He was too far. But the sight of the lifebuoy flying his way gave him hope. He revived and started beating the water with vigorous, desperate strokes.
After the ship sinks, from his lifeboat Pi sees Richard Parker in the water and throws him a lifebuoy to save him. Pi narrates what he believes to be going on in Richard Parker’s head, thus anthropomorphizing the tiger. Pi’s perception of Richard Parker as having human feelings and reactions launches what Pi deems to be the relationship between the two beings.
Prusten is the quietest of tiger calls, a puff through the nose to express friendliness and harmless intentions.
Sated with the hyena and rainwater, Richard Parker makes the rare prusten sound, which would indicate that he is content for the moment and harbors no ill will toward the human on board. Pi interprets Richard Parker’s vocalization as a sign that they can coexist on the lifeboat. In making this determination, Pi signifies his intention to tame Richard Parker, thus upending the natural order.

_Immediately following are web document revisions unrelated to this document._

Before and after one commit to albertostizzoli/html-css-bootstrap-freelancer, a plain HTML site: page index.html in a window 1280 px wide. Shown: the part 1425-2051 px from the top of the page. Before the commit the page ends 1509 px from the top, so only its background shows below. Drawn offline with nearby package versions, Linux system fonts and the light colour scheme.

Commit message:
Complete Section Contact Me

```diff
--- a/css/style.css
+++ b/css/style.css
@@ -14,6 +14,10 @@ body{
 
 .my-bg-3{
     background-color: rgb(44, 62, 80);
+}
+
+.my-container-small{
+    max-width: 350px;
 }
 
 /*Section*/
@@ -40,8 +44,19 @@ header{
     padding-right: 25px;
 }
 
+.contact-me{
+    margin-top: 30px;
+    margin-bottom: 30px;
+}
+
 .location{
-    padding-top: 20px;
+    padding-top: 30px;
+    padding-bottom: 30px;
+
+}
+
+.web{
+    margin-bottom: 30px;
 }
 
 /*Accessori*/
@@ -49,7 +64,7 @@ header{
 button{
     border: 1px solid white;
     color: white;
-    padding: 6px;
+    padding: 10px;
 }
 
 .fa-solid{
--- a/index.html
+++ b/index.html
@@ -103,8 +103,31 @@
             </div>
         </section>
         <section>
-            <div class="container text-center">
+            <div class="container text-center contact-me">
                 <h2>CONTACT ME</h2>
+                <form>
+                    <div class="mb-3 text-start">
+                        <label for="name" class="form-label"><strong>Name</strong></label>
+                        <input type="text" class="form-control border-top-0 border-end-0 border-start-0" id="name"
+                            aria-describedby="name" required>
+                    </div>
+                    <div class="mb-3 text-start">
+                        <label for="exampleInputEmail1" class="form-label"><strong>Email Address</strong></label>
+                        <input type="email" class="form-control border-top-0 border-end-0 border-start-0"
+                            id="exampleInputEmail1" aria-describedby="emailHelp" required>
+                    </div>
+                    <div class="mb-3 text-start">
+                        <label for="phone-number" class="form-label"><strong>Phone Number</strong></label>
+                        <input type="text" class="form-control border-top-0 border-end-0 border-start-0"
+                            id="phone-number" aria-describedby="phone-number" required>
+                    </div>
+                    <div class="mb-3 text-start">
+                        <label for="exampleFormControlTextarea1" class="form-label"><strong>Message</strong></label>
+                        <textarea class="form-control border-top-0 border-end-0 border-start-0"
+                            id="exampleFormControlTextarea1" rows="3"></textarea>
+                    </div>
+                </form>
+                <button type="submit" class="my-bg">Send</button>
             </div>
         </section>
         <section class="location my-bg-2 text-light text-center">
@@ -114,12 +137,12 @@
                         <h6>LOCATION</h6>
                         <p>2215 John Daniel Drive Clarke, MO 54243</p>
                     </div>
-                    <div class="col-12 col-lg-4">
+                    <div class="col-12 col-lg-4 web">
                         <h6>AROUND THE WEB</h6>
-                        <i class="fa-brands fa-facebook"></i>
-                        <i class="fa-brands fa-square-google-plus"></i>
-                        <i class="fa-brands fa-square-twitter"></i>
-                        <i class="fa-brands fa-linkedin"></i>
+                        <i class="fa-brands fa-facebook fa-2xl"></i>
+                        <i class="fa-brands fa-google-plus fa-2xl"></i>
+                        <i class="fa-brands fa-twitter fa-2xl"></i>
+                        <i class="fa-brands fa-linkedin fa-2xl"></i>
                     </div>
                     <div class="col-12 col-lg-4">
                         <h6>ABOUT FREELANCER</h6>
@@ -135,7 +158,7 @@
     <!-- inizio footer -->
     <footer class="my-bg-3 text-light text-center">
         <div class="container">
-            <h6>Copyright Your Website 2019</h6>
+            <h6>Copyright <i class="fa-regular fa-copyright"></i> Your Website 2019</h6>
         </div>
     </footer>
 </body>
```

A part of me did not want Richard Parker to die at all, because if he died I would be left alone with despair, a foe even more formidable than a tiger. If I still had the will to live, it was thanks to Richard Parker. He kept me from thinking too much about my family and my tragic circumstances. He pushed me to go on living. I hated him for it, yet at the same time I was grateful. I

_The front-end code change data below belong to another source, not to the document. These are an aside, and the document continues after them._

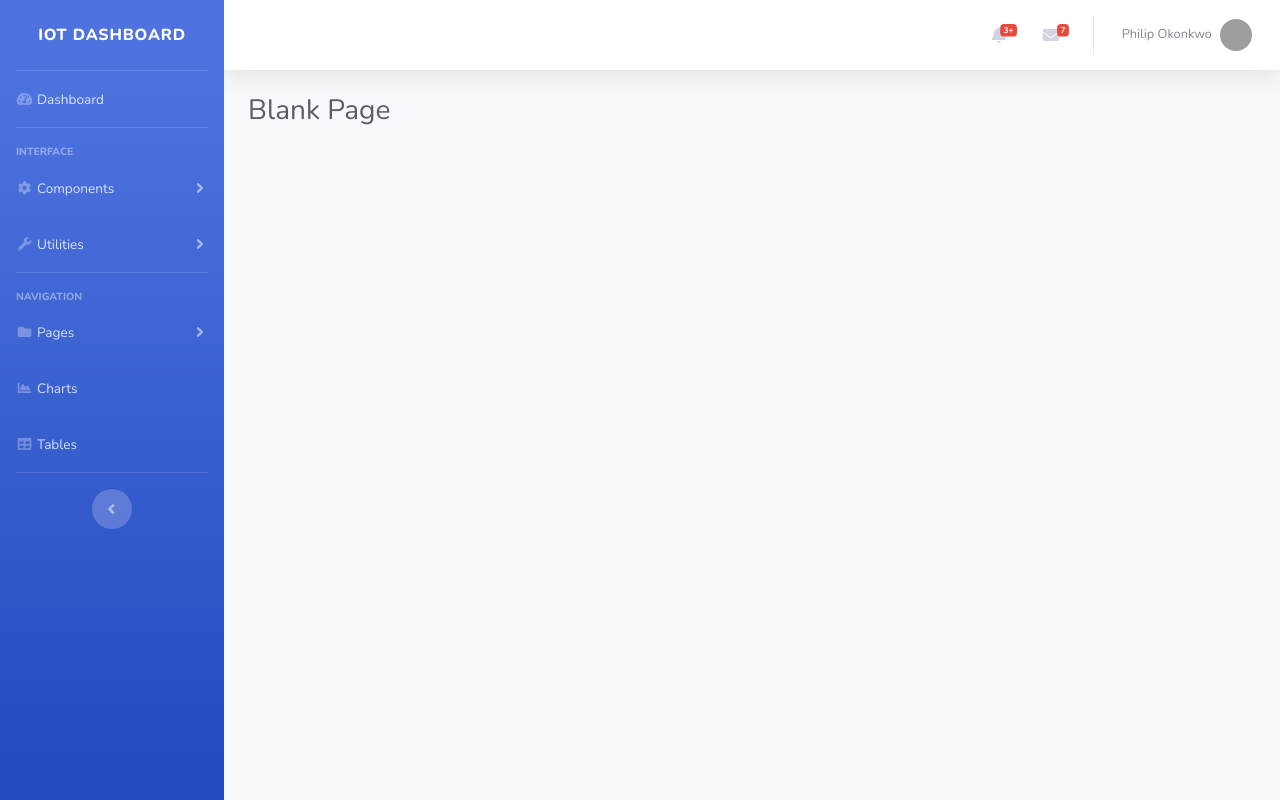
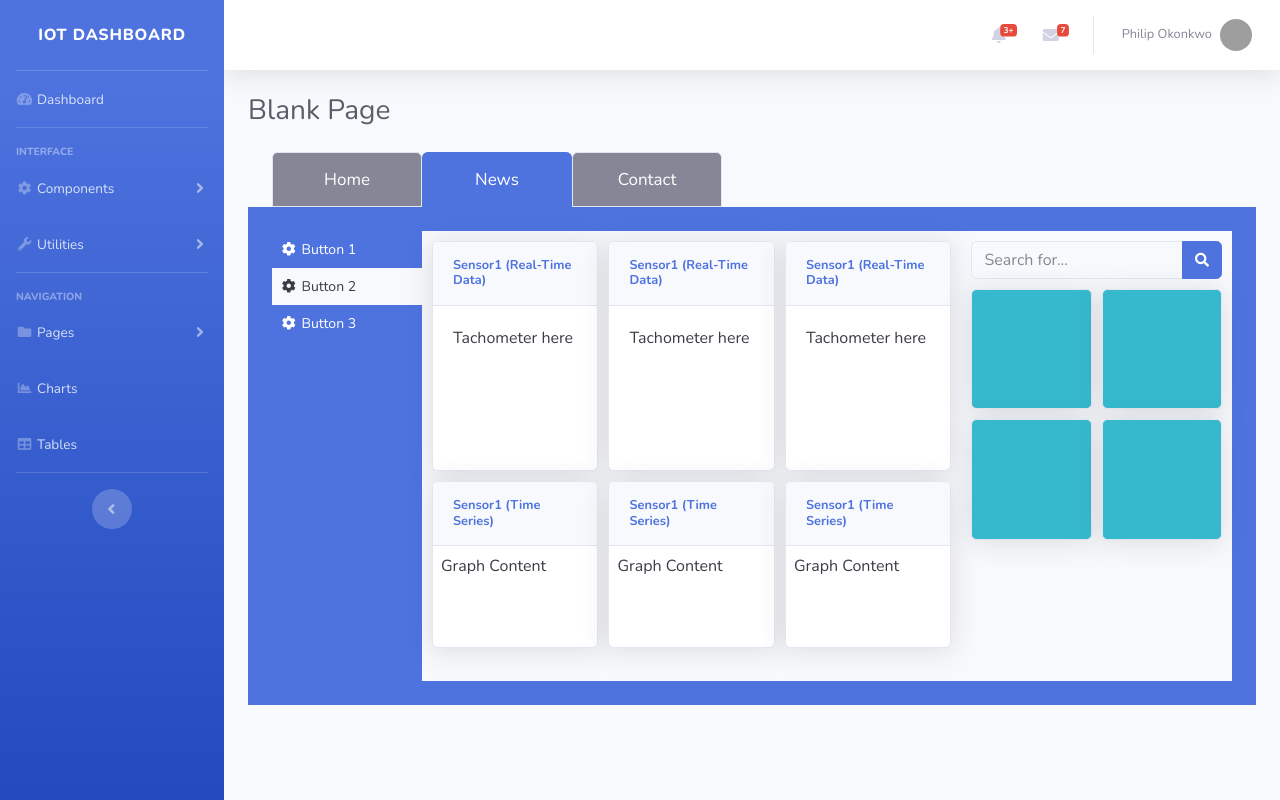
Before and after one commit to NPKompleet/IoT-Dashboard, a React (Create React App) app: page / in a window 1280 px wide. Built offline with nearby package versions, Linux system fonts and the light colour scheme; grey boxes are pictures that could not be loaded.

Commit message:
Added the Dashboard components

```diff
--- a/src/App.js
+++ b/src/App.js
@@ -1,5 +1,6 @@
 import { useEffect } from 'react';
 import Sidebar from './components/sidebar';
+import DashboardTab from './components/dashboard/DashboardTab';
 import TopBar from './components/topbar';
 import { loadPageScript } from './utils/pagescript';
 
@@ -17,6 +18,9 @@ function App() {
             <TopBar/>
             <div className="container-fluid">
               <h1 className="h3 mb-4 text-gray-800">Blank Page</h1>
+              <div className="row">
+                <DashboardTab/>
+              </div>
             </div>
           </div>
         </div>
--- /dev/null
+++ b/src/components/dashboard/DashboardTab.js
@@ -0,0 +1,84 @@
+import React from 'react';
+import SensorTimeSeries from './SensorTimeSeries';
+import './tabs.css';
+import TachometerSensor from './TachometerSensor';
+
+const DashboardTab = () => {
+
+    return (
+        <div className="col-lg-12 mb-4">
+            <div className="row ml-4">
+                <button className="tablink bg-secondary border rounded-top">Home</button>
+                <button className="tablink bg-primary border-bottom-0 rounded-top">News</button>
+                <button className="tablink bg-secondary border rounded-top">Contact</button>
+
+            </div>
+            <div className="tabcontent bg-primary p-4">
+                <div className="d-flex h-100">
+                    <div className="d-flex flex-column">
+                        <button className="minitablink bg-primary p-2 text-left"><i className="fas fa-fw fa-cog mr-1"></i>Button 1</button>
+                        <button className="minitablink bg-light text-gray-900 p-2 text-left"><i className="fas fa-fw fa-cog mr-1"></i>Button 2</button>
+                        <button className="minitablink bg-primary p-2 text-left"><i className="fas fa-fw fa-cog mr-1"></i>Button 3</button>
+                    </div>
+                    <div className="minitabcontent bg-light flex-fill text-gray-900 p-0 m-0">
+                        <div className="grid-container">
+                            <div className="grid-sensor">
+                                <TachometerSensor/>
+                                <TachometerSensor/>
+                                <TachometerSensor/>
+                                <SensorTimeSeries/>
+                                <SensorTimeSeries/>
+                                <SensorTimeSeries/>
+                            </div>
+                            <div className="grid-others">
+                                <div className="span-2-col">
+                                    <form className="navbar-search">
+                                        <div className="input-group">
+                                        <input type="text" className="form-control bg-light border" placeholder="Search for..." aria-label="Search" aria-describedby="basic-addon2"/>
+                                        <div className="input-group-append">
+                                            <button className="btn btn-primary" type="button">
+                                            <i className="fas fa-search fa-sm"></i>
+                                            </button>
+                                        </div>
+                                        </div>
+                                    </form>
+                                </div>
+                                <div>
+                                    <div className="card bg-info text-white shadow">
+                                        <div className="card-body">
+                                            <div className="tachometer"></div>
+                                        </div>
+                                    </div>
+                                    </div>
+                                    <div>
+                                    <div className="card bg-info text-white shadow">
+                                        <div className="card-body">
+                                            <div className="tachometer"></div>
+                                        </div>
+                                    </div>
+                                    </div>
+                                    <div>
+                                    <div className="card bg-info text-white shadow">
+                                        <div className="card-body">
+                                            <div className="tachometer"></div>
+                                        </div>
+                                    </div>
+                                    </div>
+                                    <div>
+                                    <div className="card bg-info text-white shadow">
+                                        <div className="card-body">
+                                            <div className="tachometer"></div>
+                                        </div>
+                                    </div>
+                                </div>
+                            </div>
+                        </div>
+                    </div>
+                </div>
+            </div>
+        </div>
+
+    )
+}
+
+export default DashboardTab
--- /dev/null
+++ b/src/components/dashboard/SensorTimeSeries.js
@@ -0,0 +1,22 @@
+import React from 'react'
+
+const SensorTimeSeries = () => {
+    return (
+        <div>
+            <div className="card shadow">
+                <div className="card-body p-0">
+                    <div className="tachometer">
+                        <div className="tachometer-text">
+                        <div className="card-header py-3">
+                        <h6 className="m-0 font-weight-bold small text-primary">Sensor1 (Time Series)</h6>
+                        </div>
+                        <div className="p-2">Graph Content</div>
+                        </div>
+                    </div>
+                </div>
+            </div>
+        </div>
+    )
+}
+
+export default SensorTimeSeries
--- /dev/null
+++ b/src/components/dashboard/TachometerSensor.js
@@ -0,0 +1,20 @@
+import React from 'react'
+
+const TachometerSensor = () => {
+    return (
+        <div>
+            <div className="card shadow">
+                <div className="card-header py-3">
+                  <h6 className="m-0 font-weight-bold small text-primary">Sensor1 (Real-Time Data)</h6>
+                </div>
+                <div className="card-body">
+                    <div className="tachometer">
+                        <p className="tachometer-text">Tachometer here</p>
+                    </div>
+                </div>
+            </div>
+        </div>
+    )
+}
+
+export default TachometerSensor
--- /dev/null
+++ b/src/components/dashboard/tabs.css
@@ -0,0 +1,88 @@
+* {
+  box-sizing: border-box;
+}
+
+/* Set height of body and the document to 100% */
+body,
+html {
+  height: 100%;
+  margin: 0;
+}
+
+/* Style tab links */
+.tablink {
+  background-color: #555;
+  color: white;
+  float: left;
+  border: none;
+  outline: none;
+  cursor: pointer;
+  padding: 14px 16px;
+  font-size: 17px;
+  width: 150px;
+}
+
+.tablink:hover {
+  background-color: #777;
+}
+
+.minitablink {
+  background-color: #555;
+  color: white;
+  float: left;
+  border: none;
+  outline: none;
+  cursor: pointer;
+  font-size: 14px;
+  width: 150px;
+}
+
+/* Style the tab content (and add height:100% for full page content) */
+.tabcontent {
+  color: white;
+  display: block;
+}
+
+.minitabcontent {
+  min-height: 450px;
+}
+
+.tachometer {
+  width: 100%;
+  padding-top: 100%; /* 1:1 Aspect Ratio */
+  position: relative;
+}
+
+.tachometer-text {
+  position: absolute;
+  top: 0;
+  left: 0;
+  bottom: 0;
+  right: 0;
+}
+
+.grid-container {
+  display: grid;
+  grid-template-columns: 66.6% 33.4%;
+}
+
+.grid-sensor {
+  display: grid;
+  grid-template-columns: auto auto auto;
+  padding: 10px;
+  grid-column-gap: 10px;
+  grid-row-gap: 10px;
+}
+
+.grid-others {
+  display: grid;
+  grid-template-columns: auto auto;
+  padding: 10px;
+  grid-column-gap: 10px;
+  grid-row-gap: 10px;
+  align-content: start;
+}
+
+.span-2-col {
+  grid-column: 1 / 3;
+}
```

amgrateful It’s the plain truth: without Richard Parker, I wouldn’t be alive today to tell you my story.
After Richard Parker makes the prusten sound, Pi meditates on how they will learn to live together and links his own survival with Richard Parker’s. As such, the tiger operates on multiple levels in the book. He functions symbolically, as a symbol of hope for Pi. But Pi also sees him as a character, one with a specific personality and with whom he develops a real relationship.
To display his feces openly, to flaunt the smell of them, would have been a sign of social dominance. Conversely, to hide them, or try to, was a sign of deference—of
Pi comments that Richard Parker hides his feces, which demonstrates that he views Pi as the alpha animal. Although Richard Parker is an apex predator, he accepts Pi as the alpha animal and not merely a human whom he could easily dispatch. This scene underscores Pi’s success in taming the tiger as well as Pi’s understanding of how Richard Parker’s behavior fits within the natural world.
Richard Parker had been a zoo animal as long as he could remember, and he was used to sustenance coming to him without his lifting a paw.
Pi frames his success taming Richard Parker so the two can coexist on the lifeboat as partially explained by the tiger’s prior existence as a captive animal, not a wild one. In the natural world, Richard Parker would hunt, but for most of his life, he lived in a world in which food and water were provided to him. His learned dependence on humans makes Richard Parker more susceptible to taming.
That was the terrible cost of Richard Parker. He gave me a life, my own, but at the expense of taking one. He ripped the flesh off the man’s frame and cracked his bones. The smell of blood filled my nose. Something in me died then that has never come back to life.
After Richard Parker kills the French castaway, Pi ponders the tiger’s actions and how they impact him. Richard Parker acted as a typical predator, but Pi imbues his actions with deeper meaning. Even though he did not deal the fatal blow, he takes on an outsized responsibility for the Frenchman’s death. The interpretation that Pi
But I don’t want to take too much credit for what I managed to do with Richard Parker. My good fortune, the fortune that saved my life, was that he was not only a young adult but a pliable young adult, an omega animal.
On the algae island, Pi continues to dominate Richard Parker, literally training him to jump through hoops, but says his success stems from the tiger’s learned social status. Richard Parker began life in captivity as a cub, and among his kind, he occupied the lowest social standing. Like a true omega, he was easily influenced and had much to gain from being favored by Pi, namely, food and water.
Mr. Okamoto: “We’ll be careful when we drive away. We don’t want to run into Richard Parker.” Pi Patel: “Don’t worry, you won’t. He’s hiding somewhere you’ll never find him.”
At the end of the interview, the officials tell Pi that no reports of a tiger in Mexico have been made, but they will remain on the lookout for him. Pi’s response could arise from what he said earlier— that wild animals live in fear of humans—but could also be a hint that Pi is actually Richard Parker. In this second version of the story, Pi no longer needs the tiger part of his personality, so that aspect of himself disappeared.